Collected data:
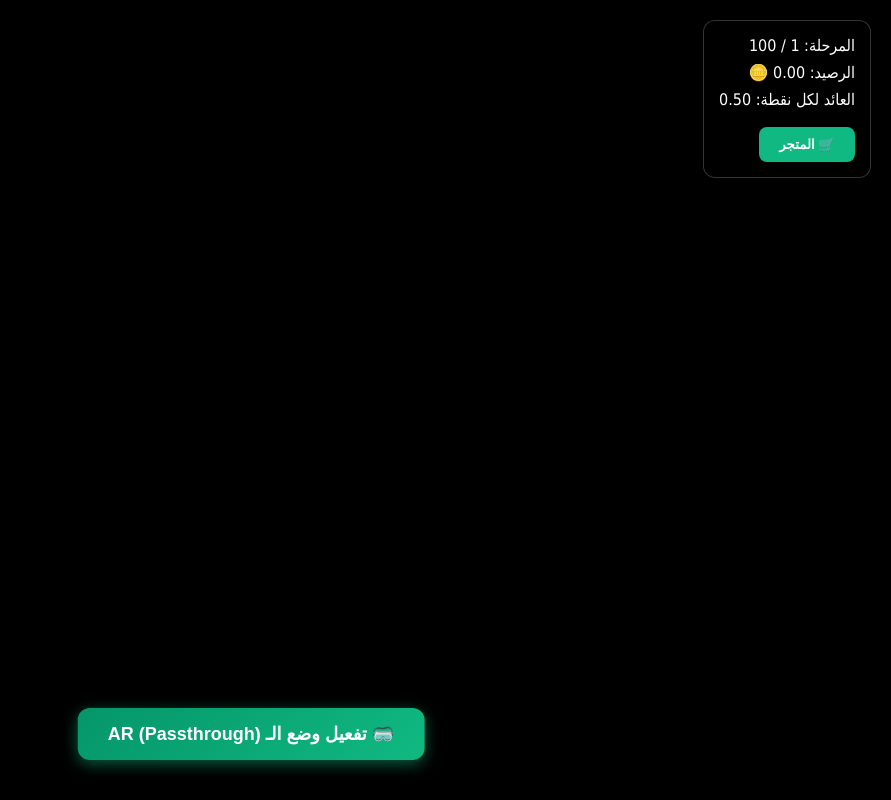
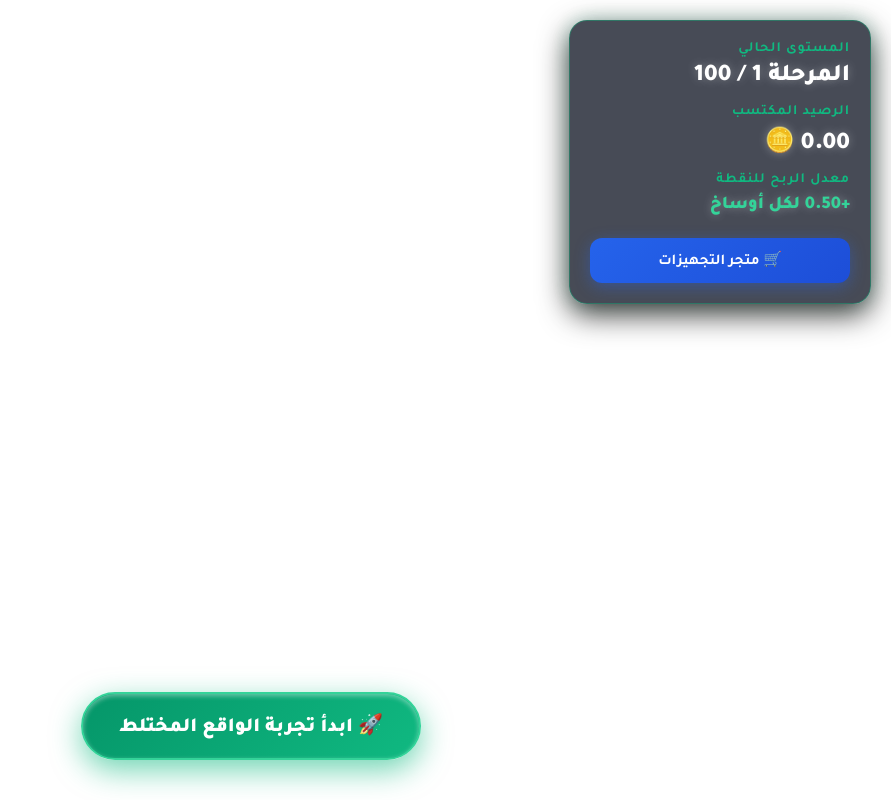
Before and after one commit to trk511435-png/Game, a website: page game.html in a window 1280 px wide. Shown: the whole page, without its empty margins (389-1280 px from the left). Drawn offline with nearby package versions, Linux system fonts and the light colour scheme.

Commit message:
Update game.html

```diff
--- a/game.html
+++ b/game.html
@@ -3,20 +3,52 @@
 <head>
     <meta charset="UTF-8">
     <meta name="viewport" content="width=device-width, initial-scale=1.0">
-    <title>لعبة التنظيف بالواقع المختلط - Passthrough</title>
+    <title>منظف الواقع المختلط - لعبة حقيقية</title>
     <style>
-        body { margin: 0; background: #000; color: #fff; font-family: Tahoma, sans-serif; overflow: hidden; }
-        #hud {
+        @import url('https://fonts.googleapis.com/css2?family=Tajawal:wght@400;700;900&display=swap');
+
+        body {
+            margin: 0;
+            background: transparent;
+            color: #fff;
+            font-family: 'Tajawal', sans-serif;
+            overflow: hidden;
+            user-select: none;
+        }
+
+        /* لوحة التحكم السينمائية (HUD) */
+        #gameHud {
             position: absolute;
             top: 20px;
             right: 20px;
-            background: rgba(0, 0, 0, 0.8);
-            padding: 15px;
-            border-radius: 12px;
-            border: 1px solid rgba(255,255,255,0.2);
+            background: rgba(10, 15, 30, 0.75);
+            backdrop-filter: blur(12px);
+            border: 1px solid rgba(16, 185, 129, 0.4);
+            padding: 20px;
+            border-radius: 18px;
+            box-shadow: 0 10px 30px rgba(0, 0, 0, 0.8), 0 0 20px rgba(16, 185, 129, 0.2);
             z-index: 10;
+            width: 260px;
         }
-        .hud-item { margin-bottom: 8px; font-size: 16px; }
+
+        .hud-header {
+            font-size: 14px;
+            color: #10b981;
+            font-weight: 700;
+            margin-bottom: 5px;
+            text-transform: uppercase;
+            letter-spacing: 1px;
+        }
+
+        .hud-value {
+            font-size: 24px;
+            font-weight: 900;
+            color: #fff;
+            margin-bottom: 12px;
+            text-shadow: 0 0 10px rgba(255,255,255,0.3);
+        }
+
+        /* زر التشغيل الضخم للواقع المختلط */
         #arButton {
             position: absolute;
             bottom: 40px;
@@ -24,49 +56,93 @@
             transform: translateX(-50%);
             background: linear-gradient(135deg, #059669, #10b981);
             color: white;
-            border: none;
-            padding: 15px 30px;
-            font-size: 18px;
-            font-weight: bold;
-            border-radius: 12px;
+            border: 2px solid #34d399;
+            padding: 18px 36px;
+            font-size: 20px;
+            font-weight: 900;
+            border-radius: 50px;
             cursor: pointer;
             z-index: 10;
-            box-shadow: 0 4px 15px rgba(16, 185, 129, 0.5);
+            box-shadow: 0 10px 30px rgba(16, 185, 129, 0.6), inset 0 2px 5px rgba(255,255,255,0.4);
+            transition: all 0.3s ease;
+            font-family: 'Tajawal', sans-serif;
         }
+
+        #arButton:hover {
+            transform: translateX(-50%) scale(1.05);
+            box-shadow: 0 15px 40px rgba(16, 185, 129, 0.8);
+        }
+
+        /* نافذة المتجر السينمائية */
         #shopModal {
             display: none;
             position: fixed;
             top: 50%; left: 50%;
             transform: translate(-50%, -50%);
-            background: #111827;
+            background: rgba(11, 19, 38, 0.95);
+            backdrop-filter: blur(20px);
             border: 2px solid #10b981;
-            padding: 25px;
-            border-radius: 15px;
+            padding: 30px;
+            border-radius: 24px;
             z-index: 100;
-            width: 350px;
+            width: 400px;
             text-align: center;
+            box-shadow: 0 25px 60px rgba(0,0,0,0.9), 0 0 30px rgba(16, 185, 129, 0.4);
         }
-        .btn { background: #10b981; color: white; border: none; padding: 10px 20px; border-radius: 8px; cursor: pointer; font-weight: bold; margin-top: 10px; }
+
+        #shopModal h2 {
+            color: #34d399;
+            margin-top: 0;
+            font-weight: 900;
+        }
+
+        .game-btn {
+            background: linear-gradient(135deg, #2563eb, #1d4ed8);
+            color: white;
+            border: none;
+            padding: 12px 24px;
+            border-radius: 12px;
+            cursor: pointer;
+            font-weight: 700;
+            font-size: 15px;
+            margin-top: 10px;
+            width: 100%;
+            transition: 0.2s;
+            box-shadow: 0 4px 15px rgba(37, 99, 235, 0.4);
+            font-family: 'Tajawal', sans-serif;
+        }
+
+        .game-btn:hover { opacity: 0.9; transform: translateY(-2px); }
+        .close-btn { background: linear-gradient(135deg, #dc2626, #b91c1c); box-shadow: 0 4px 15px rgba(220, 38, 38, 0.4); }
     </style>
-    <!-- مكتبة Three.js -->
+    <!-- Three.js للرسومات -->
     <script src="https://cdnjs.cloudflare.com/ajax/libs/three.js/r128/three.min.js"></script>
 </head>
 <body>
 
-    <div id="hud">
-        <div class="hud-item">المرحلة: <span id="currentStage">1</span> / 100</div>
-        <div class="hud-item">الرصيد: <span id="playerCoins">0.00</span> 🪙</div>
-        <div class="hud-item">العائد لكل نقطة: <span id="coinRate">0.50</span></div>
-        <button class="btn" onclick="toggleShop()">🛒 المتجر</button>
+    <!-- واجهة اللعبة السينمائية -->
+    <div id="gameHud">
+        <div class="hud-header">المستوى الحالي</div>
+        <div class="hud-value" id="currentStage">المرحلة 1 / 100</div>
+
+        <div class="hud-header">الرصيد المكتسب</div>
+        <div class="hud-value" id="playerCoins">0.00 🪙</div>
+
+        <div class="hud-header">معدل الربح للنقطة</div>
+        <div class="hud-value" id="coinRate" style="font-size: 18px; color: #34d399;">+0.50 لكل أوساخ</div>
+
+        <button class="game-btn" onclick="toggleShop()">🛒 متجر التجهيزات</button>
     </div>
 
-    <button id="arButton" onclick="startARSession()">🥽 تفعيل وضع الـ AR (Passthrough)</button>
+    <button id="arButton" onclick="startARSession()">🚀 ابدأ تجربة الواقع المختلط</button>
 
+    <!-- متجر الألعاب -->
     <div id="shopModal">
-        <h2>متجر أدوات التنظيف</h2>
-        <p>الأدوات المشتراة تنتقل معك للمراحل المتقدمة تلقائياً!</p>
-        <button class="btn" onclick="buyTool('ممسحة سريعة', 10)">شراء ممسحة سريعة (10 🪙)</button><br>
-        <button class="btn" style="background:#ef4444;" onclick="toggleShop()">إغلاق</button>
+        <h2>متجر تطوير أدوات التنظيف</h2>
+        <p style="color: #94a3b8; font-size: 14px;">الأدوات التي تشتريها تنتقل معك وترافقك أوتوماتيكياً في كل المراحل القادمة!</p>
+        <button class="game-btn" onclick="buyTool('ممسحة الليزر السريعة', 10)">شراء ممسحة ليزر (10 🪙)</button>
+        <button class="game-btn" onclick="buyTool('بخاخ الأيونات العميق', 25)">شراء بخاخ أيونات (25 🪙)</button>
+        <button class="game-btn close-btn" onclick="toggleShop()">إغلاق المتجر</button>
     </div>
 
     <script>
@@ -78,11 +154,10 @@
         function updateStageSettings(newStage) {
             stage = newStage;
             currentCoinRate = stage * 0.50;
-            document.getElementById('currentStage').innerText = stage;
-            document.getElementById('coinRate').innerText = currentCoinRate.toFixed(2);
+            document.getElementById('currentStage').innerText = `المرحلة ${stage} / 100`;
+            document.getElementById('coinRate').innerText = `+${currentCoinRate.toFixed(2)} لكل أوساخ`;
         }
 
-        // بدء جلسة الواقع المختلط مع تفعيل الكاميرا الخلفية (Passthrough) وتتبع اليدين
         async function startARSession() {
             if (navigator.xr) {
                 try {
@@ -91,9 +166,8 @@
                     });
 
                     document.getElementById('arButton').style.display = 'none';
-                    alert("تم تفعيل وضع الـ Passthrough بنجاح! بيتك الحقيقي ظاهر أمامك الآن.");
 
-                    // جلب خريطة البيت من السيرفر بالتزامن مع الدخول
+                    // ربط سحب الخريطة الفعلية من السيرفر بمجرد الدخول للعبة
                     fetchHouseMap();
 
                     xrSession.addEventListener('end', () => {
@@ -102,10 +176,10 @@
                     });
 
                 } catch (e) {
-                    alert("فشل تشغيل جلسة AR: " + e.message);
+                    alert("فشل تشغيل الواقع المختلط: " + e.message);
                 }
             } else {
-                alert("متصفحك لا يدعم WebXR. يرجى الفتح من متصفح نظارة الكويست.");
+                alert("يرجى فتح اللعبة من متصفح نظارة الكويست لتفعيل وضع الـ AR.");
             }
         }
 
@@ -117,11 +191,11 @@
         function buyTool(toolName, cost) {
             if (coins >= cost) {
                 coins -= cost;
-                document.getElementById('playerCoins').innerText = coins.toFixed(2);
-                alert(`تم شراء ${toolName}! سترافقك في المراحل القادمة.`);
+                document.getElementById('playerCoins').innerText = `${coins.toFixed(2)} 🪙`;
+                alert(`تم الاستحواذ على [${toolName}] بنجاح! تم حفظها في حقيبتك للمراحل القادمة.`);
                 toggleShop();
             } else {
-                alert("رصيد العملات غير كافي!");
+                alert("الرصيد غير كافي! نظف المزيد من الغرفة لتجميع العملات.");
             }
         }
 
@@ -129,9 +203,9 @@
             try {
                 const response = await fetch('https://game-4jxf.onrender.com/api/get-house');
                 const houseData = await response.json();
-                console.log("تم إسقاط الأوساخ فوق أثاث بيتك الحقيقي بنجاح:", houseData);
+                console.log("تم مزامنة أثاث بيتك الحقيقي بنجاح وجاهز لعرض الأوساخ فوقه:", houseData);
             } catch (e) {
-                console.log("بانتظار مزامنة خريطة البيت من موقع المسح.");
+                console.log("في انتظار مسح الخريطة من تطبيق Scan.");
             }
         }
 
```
...
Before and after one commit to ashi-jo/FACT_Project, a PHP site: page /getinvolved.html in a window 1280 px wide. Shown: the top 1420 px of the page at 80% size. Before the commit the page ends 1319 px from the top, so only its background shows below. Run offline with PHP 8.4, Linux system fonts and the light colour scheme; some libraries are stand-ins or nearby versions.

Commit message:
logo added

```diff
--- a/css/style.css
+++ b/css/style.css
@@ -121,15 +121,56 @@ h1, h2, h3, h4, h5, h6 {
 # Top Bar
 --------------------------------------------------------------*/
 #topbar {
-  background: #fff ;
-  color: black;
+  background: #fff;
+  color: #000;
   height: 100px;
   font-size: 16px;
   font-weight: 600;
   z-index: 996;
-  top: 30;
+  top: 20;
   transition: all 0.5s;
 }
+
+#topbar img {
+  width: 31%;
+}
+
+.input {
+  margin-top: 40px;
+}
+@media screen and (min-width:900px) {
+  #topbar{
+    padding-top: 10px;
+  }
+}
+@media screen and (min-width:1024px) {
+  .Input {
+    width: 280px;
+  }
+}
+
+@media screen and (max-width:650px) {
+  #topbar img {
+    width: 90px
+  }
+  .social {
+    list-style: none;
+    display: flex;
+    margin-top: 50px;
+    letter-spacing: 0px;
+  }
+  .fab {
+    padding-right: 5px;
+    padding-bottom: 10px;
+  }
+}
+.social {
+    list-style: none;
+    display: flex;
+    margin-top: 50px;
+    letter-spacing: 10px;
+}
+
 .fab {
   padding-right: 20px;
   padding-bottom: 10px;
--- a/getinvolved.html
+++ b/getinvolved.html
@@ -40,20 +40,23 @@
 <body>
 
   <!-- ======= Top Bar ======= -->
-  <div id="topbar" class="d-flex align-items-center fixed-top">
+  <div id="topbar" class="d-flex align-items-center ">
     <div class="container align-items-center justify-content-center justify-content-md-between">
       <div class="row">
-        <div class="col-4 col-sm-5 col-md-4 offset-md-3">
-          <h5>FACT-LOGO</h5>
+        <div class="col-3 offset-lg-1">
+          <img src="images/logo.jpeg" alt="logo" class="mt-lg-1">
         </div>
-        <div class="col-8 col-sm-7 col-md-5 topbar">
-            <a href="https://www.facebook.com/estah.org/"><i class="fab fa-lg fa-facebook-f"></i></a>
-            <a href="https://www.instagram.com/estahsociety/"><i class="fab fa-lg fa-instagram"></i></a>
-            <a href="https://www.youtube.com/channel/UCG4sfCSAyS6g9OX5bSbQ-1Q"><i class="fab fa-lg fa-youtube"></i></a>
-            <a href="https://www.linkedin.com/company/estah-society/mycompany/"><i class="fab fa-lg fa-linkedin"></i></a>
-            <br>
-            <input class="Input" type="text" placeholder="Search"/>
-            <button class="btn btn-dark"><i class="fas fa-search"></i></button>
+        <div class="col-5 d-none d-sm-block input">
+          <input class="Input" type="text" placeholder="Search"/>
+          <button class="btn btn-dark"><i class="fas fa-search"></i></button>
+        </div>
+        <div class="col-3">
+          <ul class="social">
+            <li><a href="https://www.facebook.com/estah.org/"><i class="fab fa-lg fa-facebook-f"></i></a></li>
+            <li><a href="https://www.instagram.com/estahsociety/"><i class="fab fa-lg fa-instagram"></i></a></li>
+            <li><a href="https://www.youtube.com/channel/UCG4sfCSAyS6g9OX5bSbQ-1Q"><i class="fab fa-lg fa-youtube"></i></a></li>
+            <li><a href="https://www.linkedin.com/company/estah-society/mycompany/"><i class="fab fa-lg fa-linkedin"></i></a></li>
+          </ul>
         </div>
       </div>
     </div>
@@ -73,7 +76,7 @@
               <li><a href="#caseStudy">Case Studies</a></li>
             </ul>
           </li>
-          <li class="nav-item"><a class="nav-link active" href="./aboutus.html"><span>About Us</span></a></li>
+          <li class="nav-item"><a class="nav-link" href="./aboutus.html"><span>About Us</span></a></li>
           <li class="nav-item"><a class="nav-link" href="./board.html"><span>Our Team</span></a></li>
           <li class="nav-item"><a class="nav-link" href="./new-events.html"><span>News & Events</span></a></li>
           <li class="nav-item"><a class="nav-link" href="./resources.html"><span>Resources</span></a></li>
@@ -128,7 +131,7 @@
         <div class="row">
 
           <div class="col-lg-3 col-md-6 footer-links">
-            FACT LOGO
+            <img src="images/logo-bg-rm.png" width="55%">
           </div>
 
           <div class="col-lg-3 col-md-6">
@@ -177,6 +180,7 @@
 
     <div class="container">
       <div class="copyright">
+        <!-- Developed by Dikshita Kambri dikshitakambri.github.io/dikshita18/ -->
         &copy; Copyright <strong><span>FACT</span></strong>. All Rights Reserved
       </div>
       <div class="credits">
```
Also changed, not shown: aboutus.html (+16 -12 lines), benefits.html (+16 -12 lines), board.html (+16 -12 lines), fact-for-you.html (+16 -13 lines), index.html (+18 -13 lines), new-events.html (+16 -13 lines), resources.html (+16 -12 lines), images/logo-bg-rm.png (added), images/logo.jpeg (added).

(HOW TO COMPLETE THIS TASK):
All lines in the preceding records that hold the word "للمراحل" need to be copied.

(FINAL ANSWER):
-        <p>الأدوات المشتراة تنتقل معك للمراحل المتقدمة تلقائياً!</p>
+                alert(`تم الاستحواذ على [${toolName}] بنجاح! تم حفظها في حقيبتك للمراحل القادمة.`);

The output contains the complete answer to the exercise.